"People look at influenza as a mere nuisance," says Thomas Skinner, a spokesperson for the federal Centers for Disease Control and Prevention. "That normally is the case. But we do see that influenza can kill healthy young people." The only defense, infectious-disease officials say, is a flu shot, and this year, for the first time, the CDC recommends seasonal flu shots for all children ages 6 months to 18. With the flu season running through the end of the month, parents who thought they would forgo it might want to reconsider, even this late in the season.
Last year, 78 teenagers and children died from the flu, according to the CDC. This year's flu season doesn't look to be as bad, with 17 deaths beyond the two Maryland teens reported so far in young people. But this is the third year that the CDC has found an increased number of flu deaths in children who had both flu and a bacterial infection such as Staphylococcus aureus. Bacterial infections can be treated with antibiotics, unlike flu, which is caused by a virus. But the symptoms can be almost identical, so it's hard for doctors to tell if antibiotics will help.
Last fall, I talked with Richard Kanowitz, a New Jersey dad who put his 4-year-old, Amanda, to bed sick one night and never saw her alive again. Her flu death turned him into an unapologetic flu-shot evangelist. It takes two shots spaced a month apart for a child under age 9 who's never had a flu shot to get the full benefit, but CDC officials say that even one shot helps a lot. Teenagers need just one shot. Thimerosal-free shots are available for parents concerned about this mercury-based preservative, and the FluMist nasal spray is mercury free.

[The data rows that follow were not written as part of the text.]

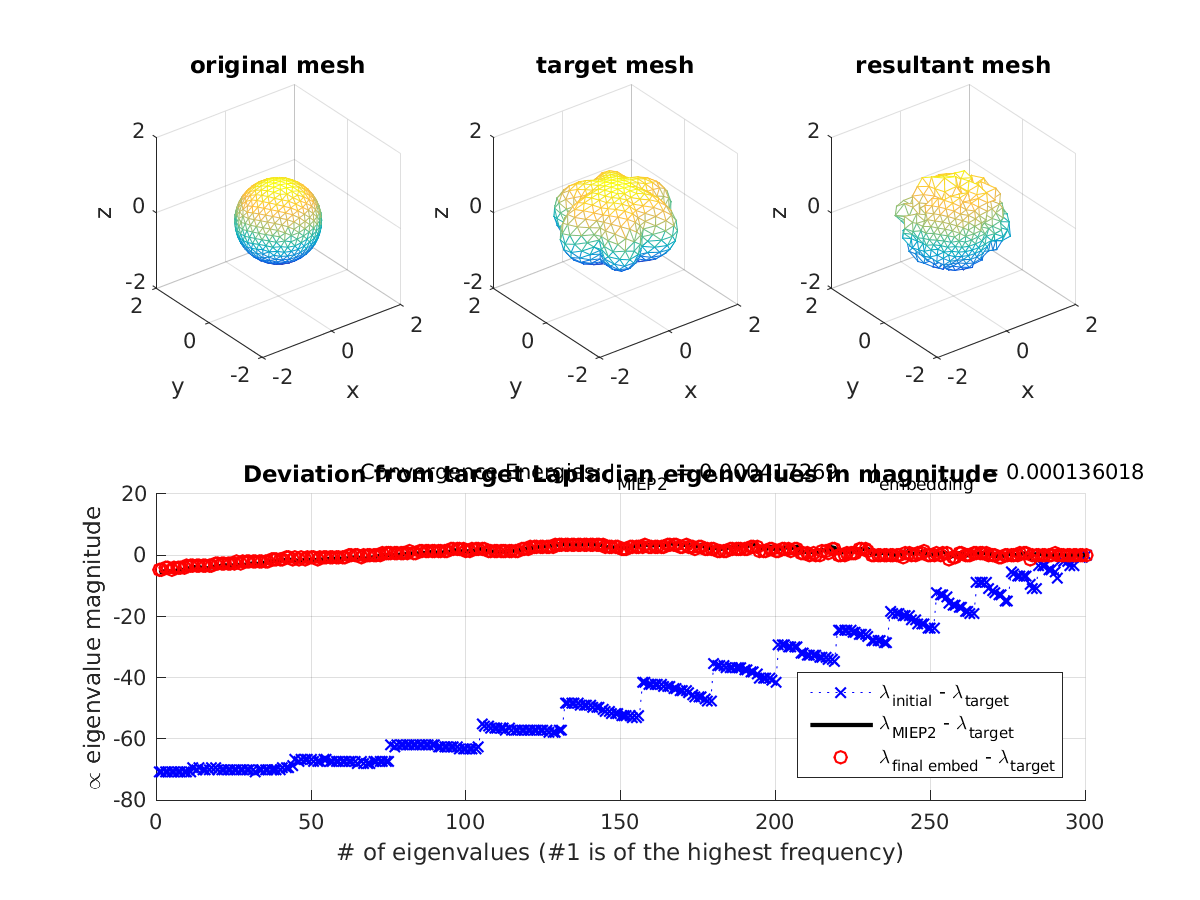
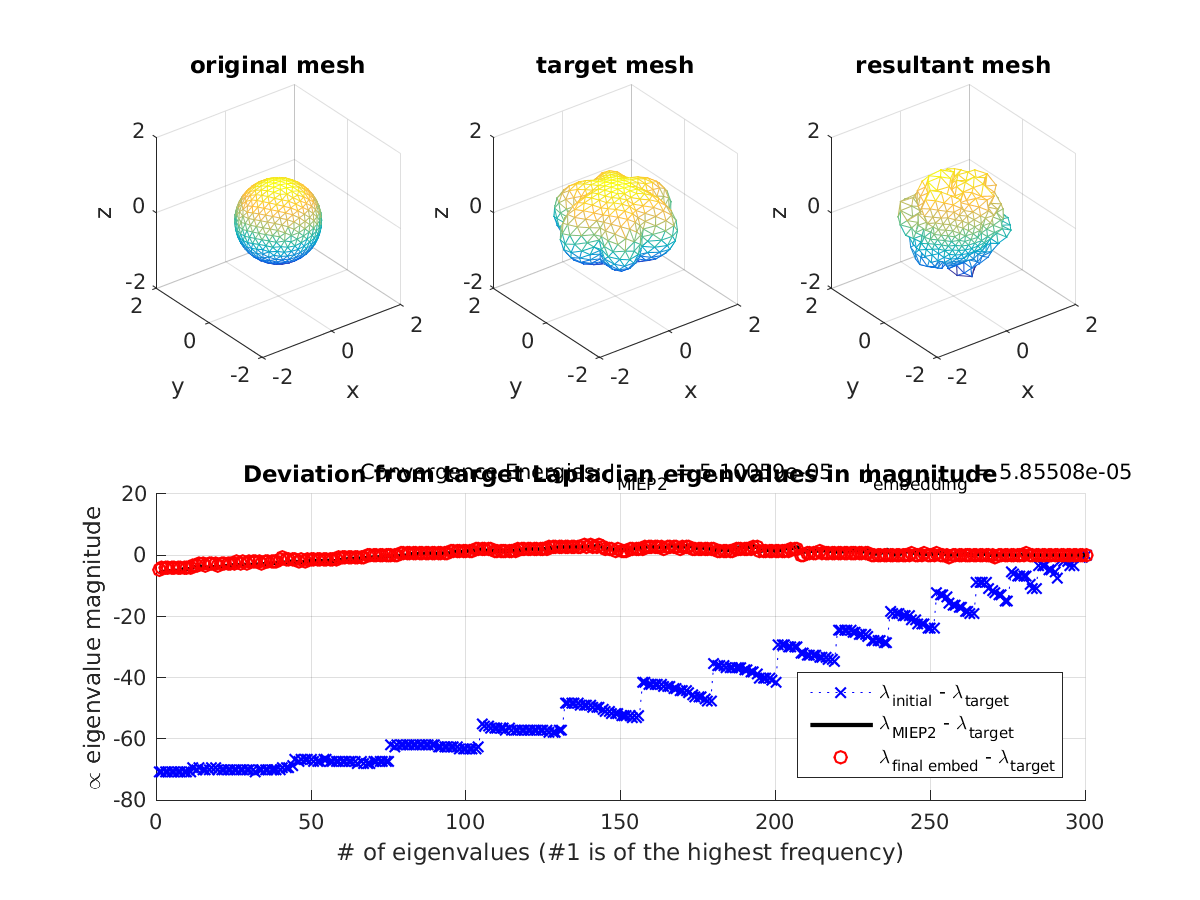
remote commit thru terminal; too lazy to type

diff --git a/main.m b/main.m
@@ -3,8 +3,8 @@ clear;
 input_case = 3; % 1 - import *.obj; 2 - sphere of ssize # of vtx; 3 - load *.mat
 target_case = 2; % 1 - rand conf defms; 2 - spharm defms; 3 - *.obj;
 imax = 2e3; % gradient descent maximum iterations
-aC = .5; bC = .4; tC = 50; etolC = 1e-3; % Conformal gradient descent control
-aS = .5; bS = .4; tS = 200; etolS = 1e-3; % invSpec gradient descent control
+aC = .5; bC = .4; tC = 30; etolC = 1e-3; % Conformal gradient descent control
+aS = .5; bS = .4; tS = 200; etolS = 5e-4; % invSpec gradient descent control
 numeig = 300; % number of eigenvalues used, 0 means full input
 rng(1432543); % rand seed
 pert = .8; % scaling coefficient used to control target perturbation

Vaccine researcher Paul Offitt tells U.S. News how a boy on his son's Little League team died of flu last year, and he urges parents to get flu shots to protect their own kids. My colleague Deb Kotz recently detailed the pros and cons of a flexible approach to kid's vaccines. On the science front, here's a discovery that could revolutionize vaccines against seasonal flu and pandemic flu.